Workplace Diversity Is Only OK When White Men Bring It Up, Study Says
For women and people of color hoping to help their workplace better reflect the world around them, it turns out "diversity" is a four-letter word.
Although diversity in the workplace benefits the economy and improves the workplace, it turns out it's only a good thing when white men speak about it. According to a new study published in the Academy of Management, women and nonwhite workers who promoted a diverse staff received much lower ratings from their bosses than white men who promoted diversity — who received good ratings regardless of who they hired.
The study surveyed 350 executives and defined diversity as a workplace that reflected the population of its region.
"For all the talk about how important diversity is within organizations, white and male executives aren't rewarded, career-wise, for engaging in diversity-valuing behavior, and nonwhite and female executives actually get punished for it," two of the researchers, Stefanie K. Johnson and David R. Hekman, wrote in the Harvard Business Review.
In a second part of the experiment, the researchers presented 307 working adults with pictures of fictitious hiring managers and people they hired. When nonwhite or female managers hired nonwhite or female employees, participants said those managers were "less effective." However, white male managers were considered effective regardless of the race or gender of the people they hired.
Why is this, exactly? Johnson and Hekman explain that it's because their "competence is assumed based on their membership in the high status group" and they're able to "deviate from the status quo" — hire people outside their own race and gender — without reproach.

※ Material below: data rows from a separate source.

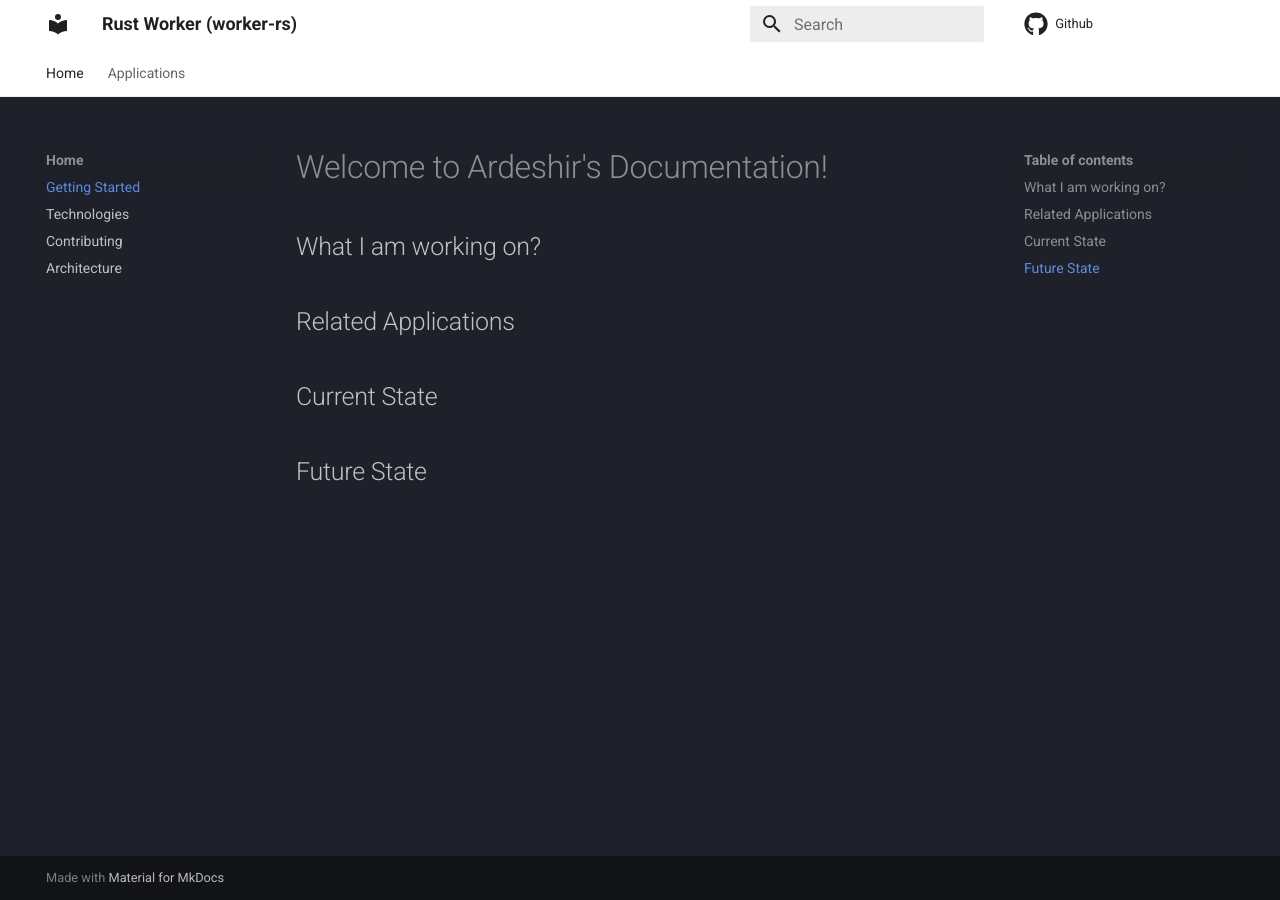
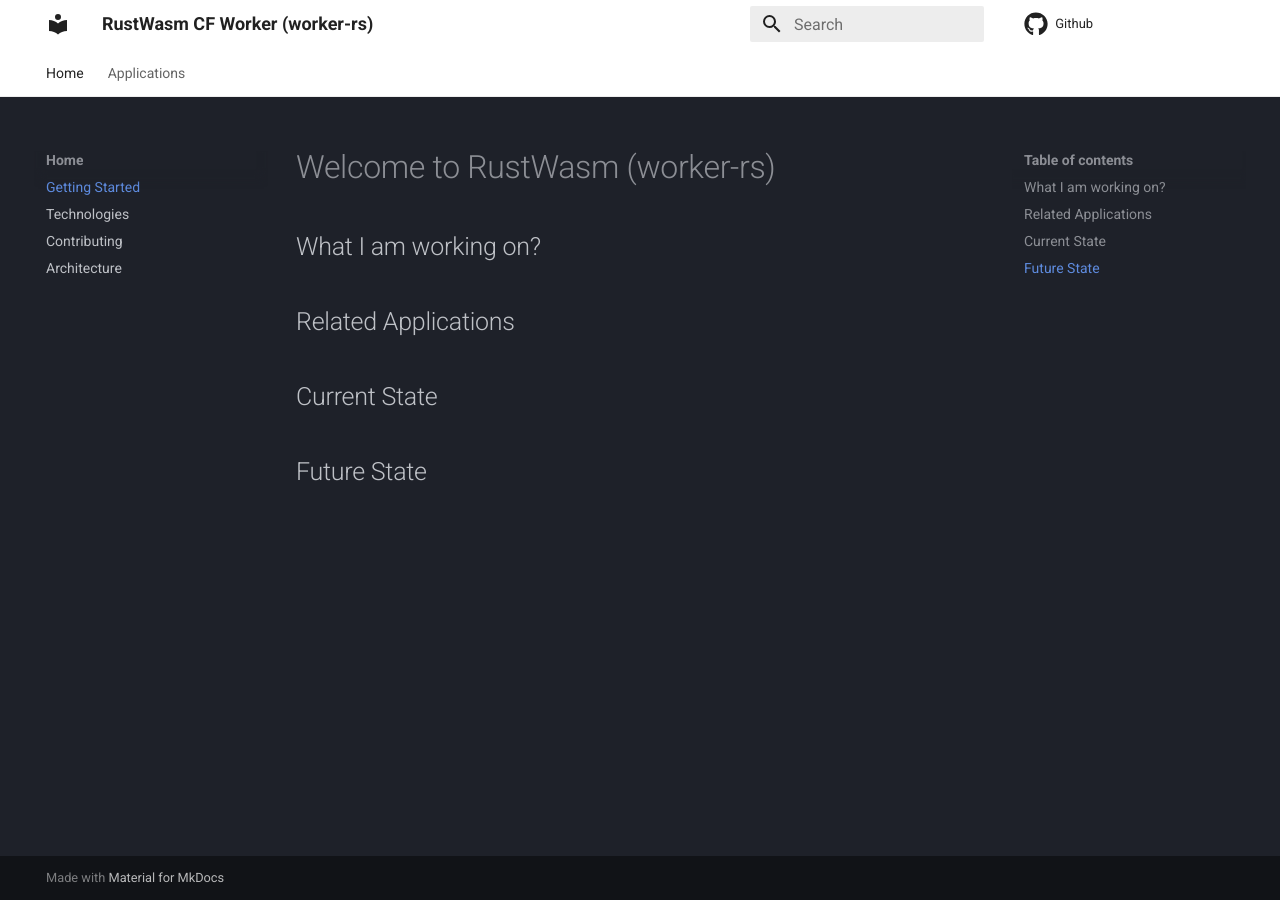
Before and after one commit to ardeshir/rustwasm, an MkDocs documentation site: the page built from docs/index.md, in a window 1280 px wide. Built offline with MkDocs 1.6.1 and Material for MkDocs 9.7.7, drawn with Linux system fonts in a browser that asks for light colours; comment, search, counter and statistics services are not loaded.

Commit message:
fixed name

```diff
--- a/docs/index.md
+++ b/docs/index.md
@@ -1,4 +1,4 @@
-# Welcome to Ardeshir's Documentation!
+# Welcome to RustWasm (worker-rs)
 
 ## What I am working on?
 
--- a/mkdocs.yml
+++ b/mkdocs.yml
@@ -1,4 +1,4 @@
-site_name: Rust Worker (worker-rs)
+site_name: RustWasm CF Worker (worker-rs)
 site_author: ardeshir
 repo_url: "https://github.com/ardeshir/runwasm"
 repo_name: Github
```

The researchers also pointed out the terrible implications here: Women and people of color are inadvertently discouraged from hiring people like them for fear of low job performance ratings. And the workforce, in turn, does not diversify.
This research adds to the growing evidence that workplace diversity is difficult to achieve on both sides of the equation. People of color face rejection based on their names alone, which can often be an indicator of class status.
I guess, when it comes to diversity, white men are like: